massachusetts institute of technology today's spotlight about
Close
Spotlight image Spotlight image
The iconic MIT home page Spotlight features a daily-changing image and design that focuses on advances in research, technology and education taking place at the Institute. Though some Spotlights do run multiple days - for example Friday's spot usually runs through the weekend, we work very hard to maintain the daily-changing tradition. We've combed our servers and have compiled a digital archive of the Institute home page through the years - well over 2000 images. Enjoy!
Close
Visualizing the abstractToday’s Spotlight features a photograph, taken by Allegra Boverman, of senior Walter Menendez.

Programming has fascinated senior computer science and engineering major Walter Menendez since he was 10, and he first got his hands on the Mega Man franchise of video games. One game, in particular, features sentient avatars that could traverse a physical representation of the Internet, a virtual world in which “life is the same as technology,” Menendez recalls. Since that early exposure to augmented reality, it’s been a field he’s chased — and one that he finally got his hands on as an undergraduate at MIT.

Read full article.
The MIT home page Spotlight showcases the research, technology and education advances taking place at the Institute every day.

What makes it as a Spotlight image is an editorial decision by the MIT News Office based on factors that include timeliness, promotion of MIT's mission, the balance of interest to both internal and external audiences, and appropriateness.

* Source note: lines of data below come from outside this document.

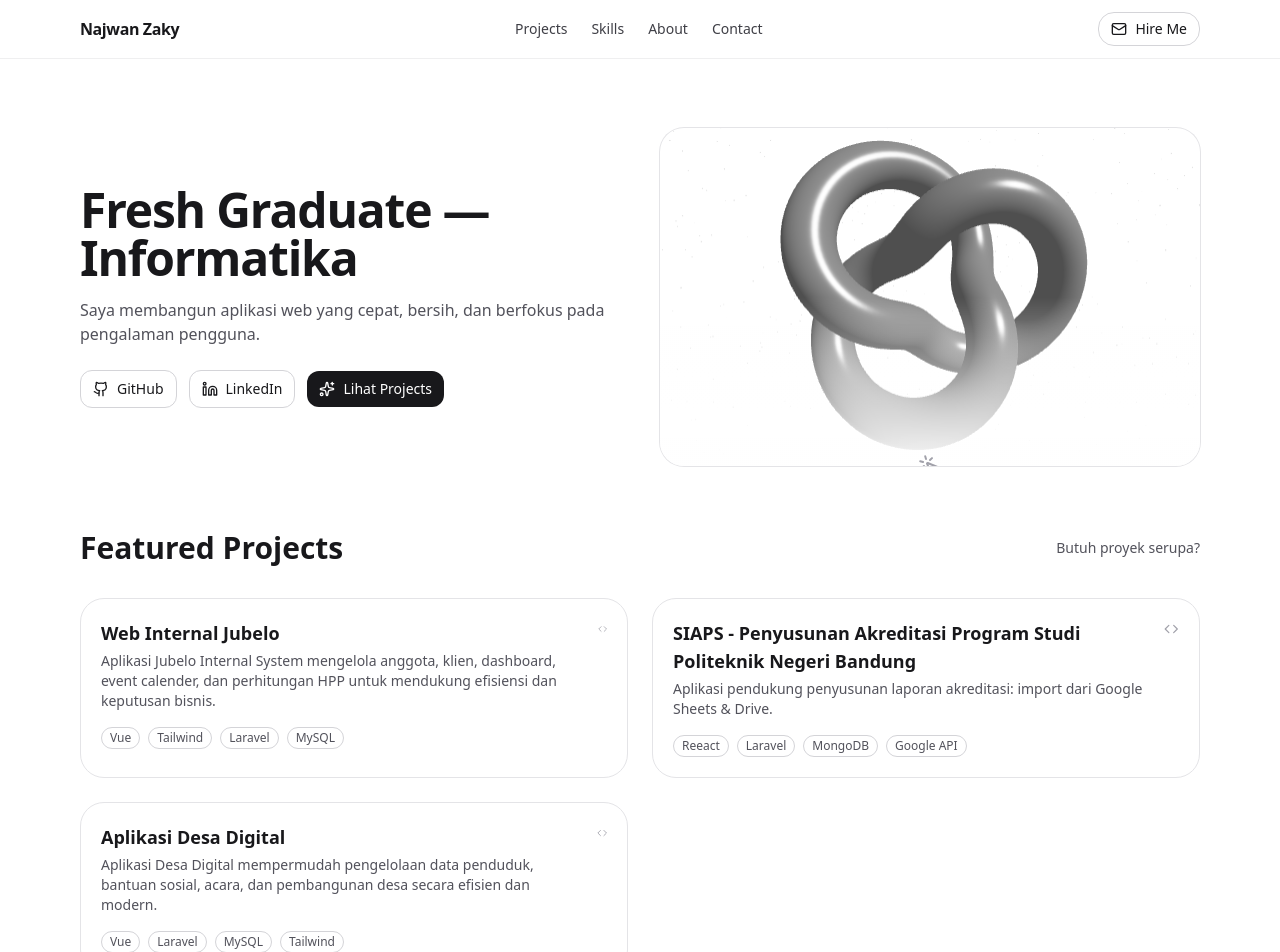
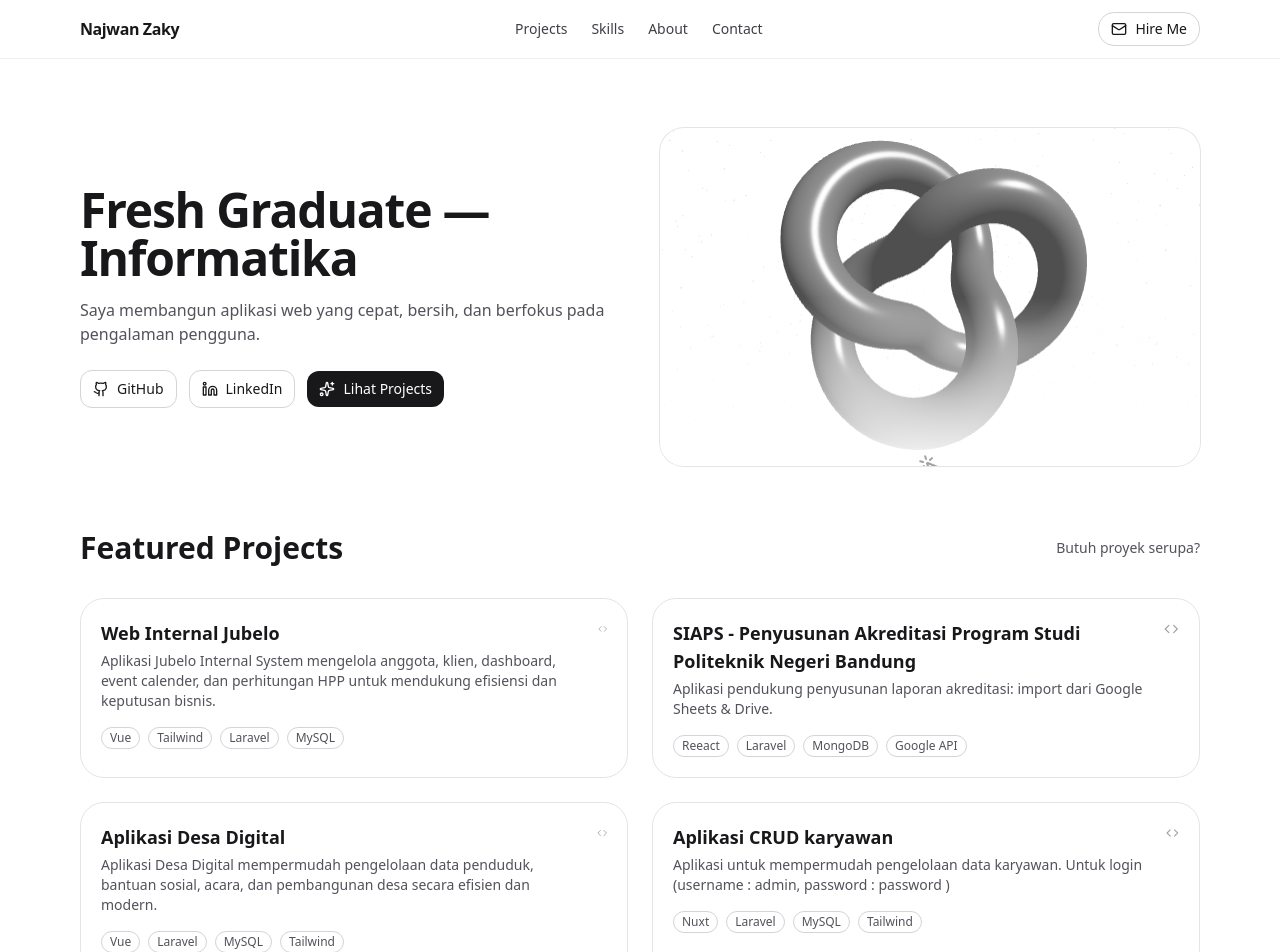
Before and after one commit to najwanzakyahmad/my-porto, a React (Vite) app: page / in a window 1280 px wide. Shown: the top 952 px of the page. Built offline with nearby package versions, Linux system fonts and the light colour scheme.

Commit message:
Add : Project

```diff
--- a/src/App.jsx
+++ b/src/App.jsx
@@ -31,6 +31,7 @@ const DATA = {
     "React",
     "TypeScript",
     "Vue",
+    "Nuxt",
     "Laravel",
     "Tailwind CSS",
     "Node.js",
@@ -55,6 +56,12 @@ const DATA = {
       desc: "Aplikasi Desa Digital mempermudah pengelolaan data penduduk, bantuan sosial, acara, dan pembangunan desa secara efisien dan modern.",
       tags: ["Vue", "Laravel", "MySQL", "Tailwind"],
       link: "#",
+    },
+    {
+      title: "Aplikasi CRUD karyawan",
+      desc: "Aplikasi untuk mempermudah pengelolaan data karyawan. Untuk login (username : admin, password : password )",
+      tags: ["Nuxt", "Laravel", "MySQL", "Tailwind"],
+      link: "https://pegawai-fe-seven.vercel.app/login",
     },
   ],
   timeline: [
```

We do welcome ideas and submissions for spotlights from community members, but please note we are not able to accommodate all requests. We are unable to run event previews or promotions as spotlights; for those looking to promote an event, we are happy to include your listing as an event headline on the homepage (when space is available). For more information, e-mail the spotlight team.

Request a Spotlight or Event Headline, here.
Capturing rare cancer cells

Capturing rare cancer cells

Today’s Spotlight features an image, courtesy of Suman Bose and Chong Shen, showing cells traveling through the microfluidic device.

Tumor cells circulating in a patient’s bloodstream can yield a great deal of information on how a tumor is responding to treatment and what drugs might be more effective against it. But first, these rare cells have to be captured and isolated from the many other cells found in a blood sample.

Many scientists are now working on microfluidic devices that can isolate circulating tumor cells (CTCs), but most of these have two major limitations: It takes too long to process a sufficient amount of blood, and there is no good way to extract cancer cells for analysis after their capture.

A new device from researchers at MIT and Brigham and Women’s Hospital overcomes those obstacles.

Read more.